Senate Majority Leader Mitch McConnell took a key procedural step Friday night to pave the way for a final vote, setting up a Sunday vote to end debate and a potential Monday vote to pass the final package.
For now, though, negotiations continue behind closed doors on the $1 trillion-plus package.
“The goal is to reach agreement on each of the four components of the legislation by the end of the day,” the Kentucky Republican said on the Senate floor.
McConnell and Treasury Secretary Steven Mnuchin briefed President Donald Trump on Friday night about the emerging stimulus plan, two sources told CNN. It was a positive conversation, one of the sources said.
McConnell assigned task forces to tackle individual parts of the stimulus bill. They met behind closed doors in various offices in the Finance Committee’s suite in the Dirksen Building. Senators left those meetings shortly after noon to attend their caucus lunches while staff members stayed behind to draft language.
The lawmakers returned Friday afternoon to finalize their sections. They were then to turn them over to McConnell and Schumer, who must hammer out a final agreement.
Issues that remain outstanding in negotiations
Among the most complicated issues still outstanding is how to overhaul the unemployment insurance system to deal with the growing number of Americans filing for unemployment and boost the amount of money available for the newly jobless.
Also, negotiators are still haggling over how to structure a pot of money for states — known as state stabilization funds — to dip into as their fiscal situations worsen.
Labor Department officials initially didn’t think it would be technically possible to implement the Democratic proposals to funnel money to the states through their unemployment insurance systems. But the Labor Department now says it has come up with a way to make sure it can work, according to Senate Minority Whip Dick Durbin.
“I’m not optimistic but I’m not pessimistic at this point; conversation is positive on a lot of good fronts,” the Illinois Democrat said. “There’s still some things that need to be worked out that could be deal breakers, so it isn’t over.”
Durbin added, “What we’re trying to do is to make sure that’s it’s not just one and done. That you get this nice check, and you’re finished. (We want to) make sure that if you’re in a predicament where you’ve lost a job, that you are going to have continuity in your compensation over the next several months or more.”
Republican Sens. Marco Rubio of Florida and Susan Collins of Maine, who are the lead negotiators on the small business provisions, say they are close to an agreement with their Democratic counterparts on their section.
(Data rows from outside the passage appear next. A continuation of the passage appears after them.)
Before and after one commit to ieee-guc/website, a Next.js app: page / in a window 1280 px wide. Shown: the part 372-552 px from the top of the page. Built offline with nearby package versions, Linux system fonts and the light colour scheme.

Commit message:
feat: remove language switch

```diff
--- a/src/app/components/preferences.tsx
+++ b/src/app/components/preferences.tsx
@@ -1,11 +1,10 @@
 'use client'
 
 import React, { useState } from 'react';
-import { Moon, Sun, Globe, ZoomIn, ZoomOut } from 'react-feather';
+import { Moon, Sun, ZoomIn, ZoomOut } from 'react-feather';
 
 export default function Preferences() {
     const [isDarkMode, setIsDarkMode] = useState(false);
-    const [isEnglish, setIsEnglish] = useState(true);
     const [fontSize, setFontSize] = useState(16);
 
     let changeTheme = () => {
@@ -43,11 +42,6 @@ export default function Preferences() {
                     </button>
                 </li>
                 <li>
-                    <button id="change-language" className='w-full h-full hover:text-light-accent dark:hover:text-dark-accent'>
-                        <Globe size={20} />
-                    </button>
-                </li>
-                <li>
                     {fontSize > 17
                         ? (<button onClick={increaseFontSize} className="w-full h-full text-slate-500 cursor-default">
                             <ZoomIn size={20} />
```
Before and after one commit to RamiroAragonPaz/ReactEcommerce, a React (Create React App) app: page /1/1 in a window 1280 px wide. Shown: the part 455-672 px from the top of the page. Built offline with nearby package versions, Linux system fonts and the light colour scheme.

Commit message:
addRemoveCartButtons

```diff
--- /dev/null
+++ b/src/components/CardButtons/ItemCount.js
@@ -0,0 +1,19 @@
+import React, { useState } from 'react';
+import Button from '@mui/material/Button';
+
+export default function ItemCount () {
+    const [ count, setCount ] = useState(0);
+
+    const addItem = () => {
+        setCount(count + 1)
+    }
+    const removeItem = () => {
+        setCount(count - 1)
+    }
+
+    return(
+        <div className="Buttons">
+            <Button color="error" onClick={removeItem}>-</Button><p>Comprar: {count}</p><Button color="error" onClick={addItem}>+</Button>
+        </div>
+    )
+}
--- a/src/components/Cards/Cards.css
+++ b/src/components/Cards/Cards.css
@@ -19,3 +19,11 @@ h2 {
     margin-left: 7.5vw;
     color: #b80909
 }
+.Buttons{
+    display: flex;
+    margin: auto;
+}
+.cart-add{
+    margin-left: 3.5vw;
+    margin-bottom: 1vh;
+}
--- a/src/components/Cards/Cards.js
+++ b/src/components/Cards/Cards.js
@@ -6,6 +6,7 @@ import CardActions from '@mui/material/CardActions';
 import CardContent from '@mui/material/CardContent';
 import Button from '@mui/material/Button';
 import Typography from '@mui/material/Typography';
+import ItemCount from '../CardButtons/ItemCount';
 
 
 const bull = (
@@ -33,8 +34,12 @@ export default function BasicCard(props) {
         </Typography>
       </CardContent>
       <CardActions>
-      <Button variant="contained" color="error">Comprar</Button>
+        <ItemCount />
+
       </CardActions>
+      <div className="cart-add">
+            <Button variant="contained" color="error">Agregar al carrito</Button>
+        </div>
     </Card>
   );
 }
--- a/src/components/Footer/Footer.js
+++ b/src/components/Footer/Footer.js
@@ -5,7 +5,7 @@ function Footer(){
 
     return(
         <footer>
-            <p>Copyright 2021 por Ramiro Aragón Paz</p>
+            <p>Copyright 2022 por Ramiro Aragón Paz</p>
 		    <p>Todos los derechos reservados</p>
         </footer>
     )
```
And Senate Health, Education, Labor and Pensions Chairman Lamar Alexander said that on the issues he’s negotiating, he’s close to a deal with Sen. Patty Murray of Washington state, the ranking Democrat on the committee.
“We should be able to agree to most of our items in principle by tonight,” the Tennessee Republican said.
Sen. Roger Wicker, a Mississippi Republican who chairs the Senate, Commerce, Science and Transportation Committee and is negotiating over tens of billions of dollars in loans to the airlines, said he is close to a bipartisan deal on his area as well: “We have a framework on a lot of them,” Wicker said.
Also in the talks are Mnuchin, Labor Secretary Eugene Scalia and Larry Kudlow, an economic adviser to Trump.
As he left a meeting, Kudlow was upbeat: “Very good attitude. The children are playing well,” he said.
One thing that has become clear, as negotiations continue, is that the final cost of the package will be well north of $1 trillion. It’s something White House Legislative Affairs Director Eric Ueland nodded to when asked about that by CNN.
“We understand the potentiality of the deficit impact, but the deficit impact is not a barrier for the need to act on behalf of the American people,” Ueland said. “We are looking for the swiftest, largest impact to the American economy, for the American people, on the President’s instruction. That’s what we’re trying to deliver here.”